For UCLA, with a community of more than 80,000 students, faculty and staff, offering accurate and quick COVID-19 testing has been a critical part of campus operations during the pandemic.
When it became operational in October 2020, the UCLA SwabSeq Lab began testing about 1,000 samples every week for COVID-19. During peak times of the year — such as campus housing move-in week in mid-September or the current omicron surge — the lab processes up to 50,000 samples a week.
On Nov. 29, Chancellor Gene Block and other campus leaders took a tour of the lab’s facilities and saw firsthand what goes into its vitally important work. Leading the tour was Rachel Young, laboratory supervisor and clinical laboratory scientist for the COVID-19 SwabSeq lab. Also on hand to talk the visitors through the lab were Valerie Arboleda M.D. ’14, Ph.D. ’14, assistant professor of pathology and human genetics; Joshua Bloom ’06, a research scientist in human genetics and an adjunct assistant professor in computational biology; and Eleazar Eskin, chair of computational medicine, a department affiliated with both UCLA Samueli School of Engineering and the David Geffen School of Medicine at UCLA.
SwabSeq’s test is free, easy to do and accessible to everyone with a BruinCard: Simply swipe your card at any of the 13 vending machines, register using your phone, then spit into a small test tube and deposit your sample in the drop box. You’ll be notified of the results in 24 to 36 hours.

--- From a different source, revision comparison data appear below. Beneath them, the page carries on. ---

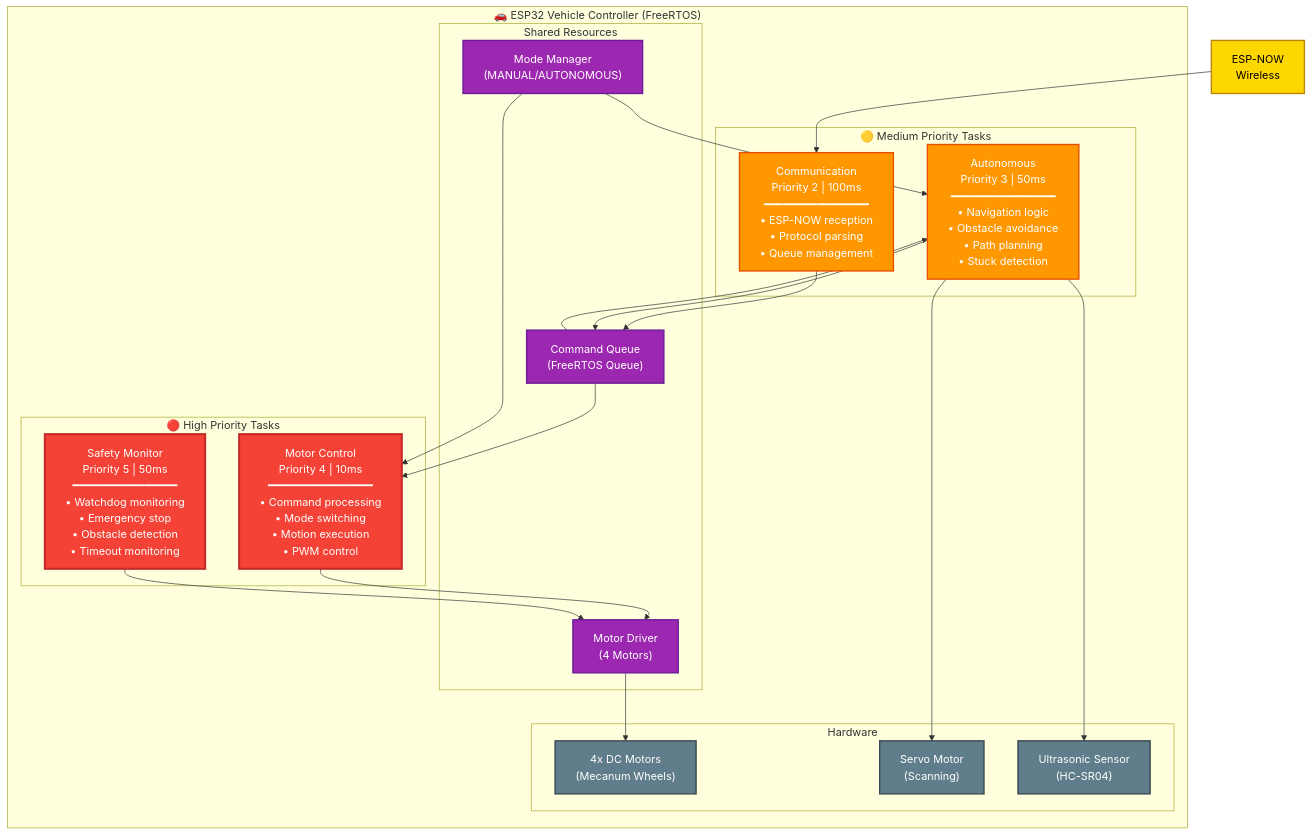
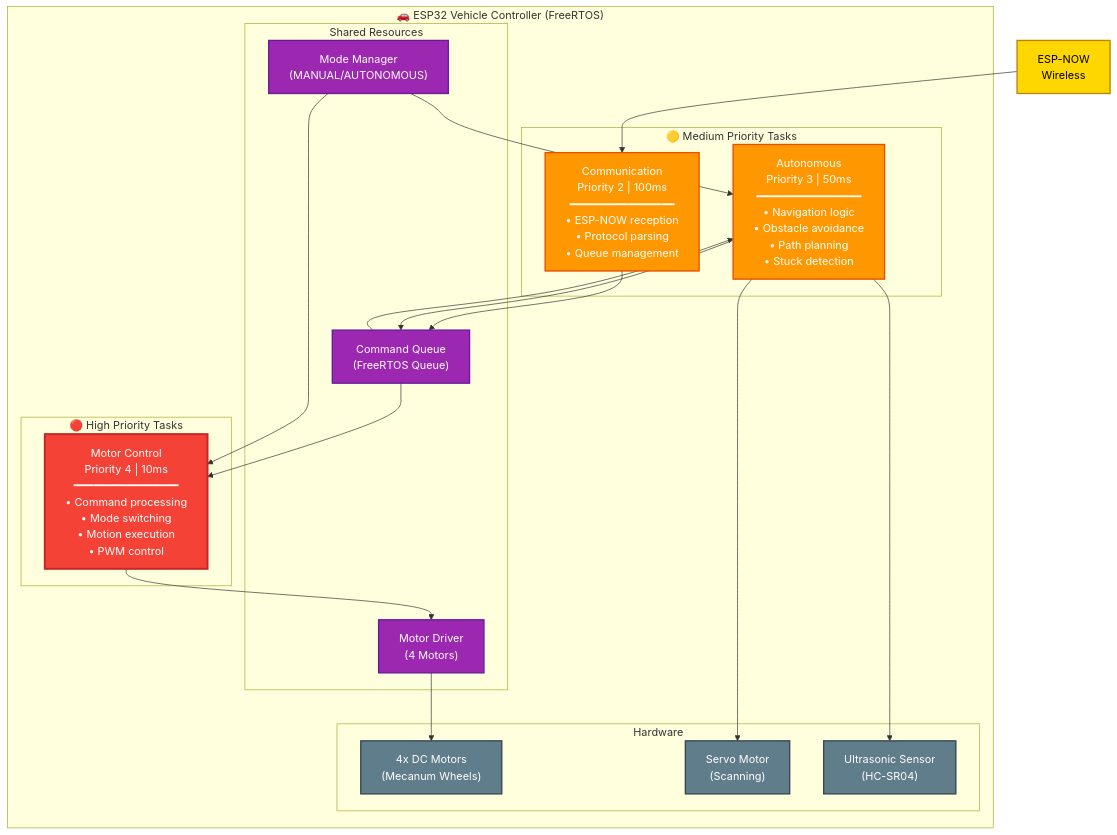
Before and after one commit to Yaniv23/final-project-gesture-car: the second of 4 diagrams in README.md, drawn with Mermaid. The commit also changed 38 other files, not shown here.

````diff
--- a/README.md
+++ b/README.md
@@ -92,53 +92,51 @@
 ```mermaid
 graph TB
     subgraph VehicleController["🚗 ESP32 Vehicle Controller (FreeRTOS)"]
         subgraph HighPriority["🔴 High Priority Tasks"]
-            SafetyMonitor["Safety Monitor<br/>Priority 5 | 50ms<br/>━━━━━━━━━━━━━━━━<br/>• Watchdog monitoring<br/>• Emergency stop<br/>• Obstacle detection<br/>• Timeout monitoring"]
             MotorControl["Motor Control<br/>Priority 4 | 10ms<br/>━━━━━━━━━━━━━━━━<br/>• Command processing<br/>• Mode switching<br/>• Motion execution<br/>• PWM control"]
         end
         
         subgraph MediumPriority["🟡 Medium Priority Tasks"]
             Autonomous["Autonomous<br/>Priority 3 | 50ms<br/>━━━━━━━━━━━━━━━━<br/>• Navigation logic<br/>• Obstacle avoidance<br/>• Path planning<br/>• Stuck detection"]
             Communication["Communication<br/>Priority 2 | 100ms<br/>━━━━━━━━━━━━━━━━<br/>• ESP-NOW reception<br/>• Protocol parsing<br/>• Queue management"]
         end
         
         subgraph SharedResources["Shared Resources"]
             CommandQueue["Command Queue<br/>(FreeRTOS Queue)"]
             ModeManager["Mode Manager<br/>(MANUAL/AUTONOMOUS)"]
             MotorDriver["Motor Driver<br/>(4 Motors)"]
         end
         
         subgraph Hardware["Hardware"]
             Motors["4x DC Motors<br/>(Mecanum Wheels)"]
             Servo["Servo Motor<br/>(Scanning)"]
             Ultrasonic["Ultrasonic Sensor<br/>(HC-SR04)"]
         end
     end
     
     ESPNOW["ESP-NOW<br/>Wireless"]
     
     ESPNOW --> Communication
     Communication --> CommandQueue
     CommandQueue --> MotorControl
     CommandQueue --> Autonomous
     ModeManager --> MotorControl
     ModeManager --> Autonomous
     MotorControl --> MotorDriver
     Autonomous --> CommandQueue
-    SafetyMonitor --> MotorDriver
     MotorDriver --> Motors
     Autonomous --> Servo
     Autonomous --> Ultrasonic
     
     classDef highPriority fill:#F44336,stroke:#C62828,stroke-width:3px,color:#fff
     classDef mediumPriority fill:#FF9800,stroke:#E65100,stroke-width:2px,color:#fff
     classDef shared fill:#9C27B0,stroke:#6A1B9A,stroke-width:2px,color:#fff
     classDef hardware fill:#607D8B,stroke:#37474F,stroke-width:2px,color:#fff
     classDef comm fill:#FFD700,stroke:#B8860B,stroke-width:2px,color:#000
     
-    class SafetyMonitor,MotorControl highPriority
+    class MotorControl highPriority
     class Autonomous,Communication mediumPriority
     class CommandQueue,ModeManager,MotorDriver shared
     class Motors,Servo,Ultrasonic hardware
     class ESPNOW comm
 ```
````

SwabSeq attaches a piece of DNA that acts like a molecular barcode to each person’s saliva sample, allowing scientists to combine large batches of samples together in a sequencing machine and quickly identify those who have the virus.
“For mass testing, it’s highly innovative,” Block said of the lab’s sequencing technology. “It gives opportunities to a lot of large organizations, like UCLA, to test that wouldn’t have existed before. The turnaround is quick, the test is simple and self-administered — it has all the advantages of a technology that’s very easy to implement.”
The lab’s DNA–sequencing methods can also offer insights that could potentially limit the danger of new diseases, apart from COVID-19, as they emerge. In the future, when COVID-19 becomes endemic, there are plans for the lab to develop a panel of respiratory tests that can detect the full sequence of a new virus before it gets out of hand — a process that wasn’t in place two years ago when COVID-19 arrived.
In addition to testing for the UCLA community, the lab handles nasal swab and saliva samples for the Los Angeles Unified School District, Pepperdine University, UC Santa Barbara and other clients.
“I was extremely impressed,” said Block after the tour. “This lab was put together very quickly. The fact that it’s scaling up so dramatically, with new equipment and automation, is a tremendous testament to the commitment of all the folks working here. I know this requires a huge amount of work on everyone’s part, and it’s helping the whole campus — and the whole society.”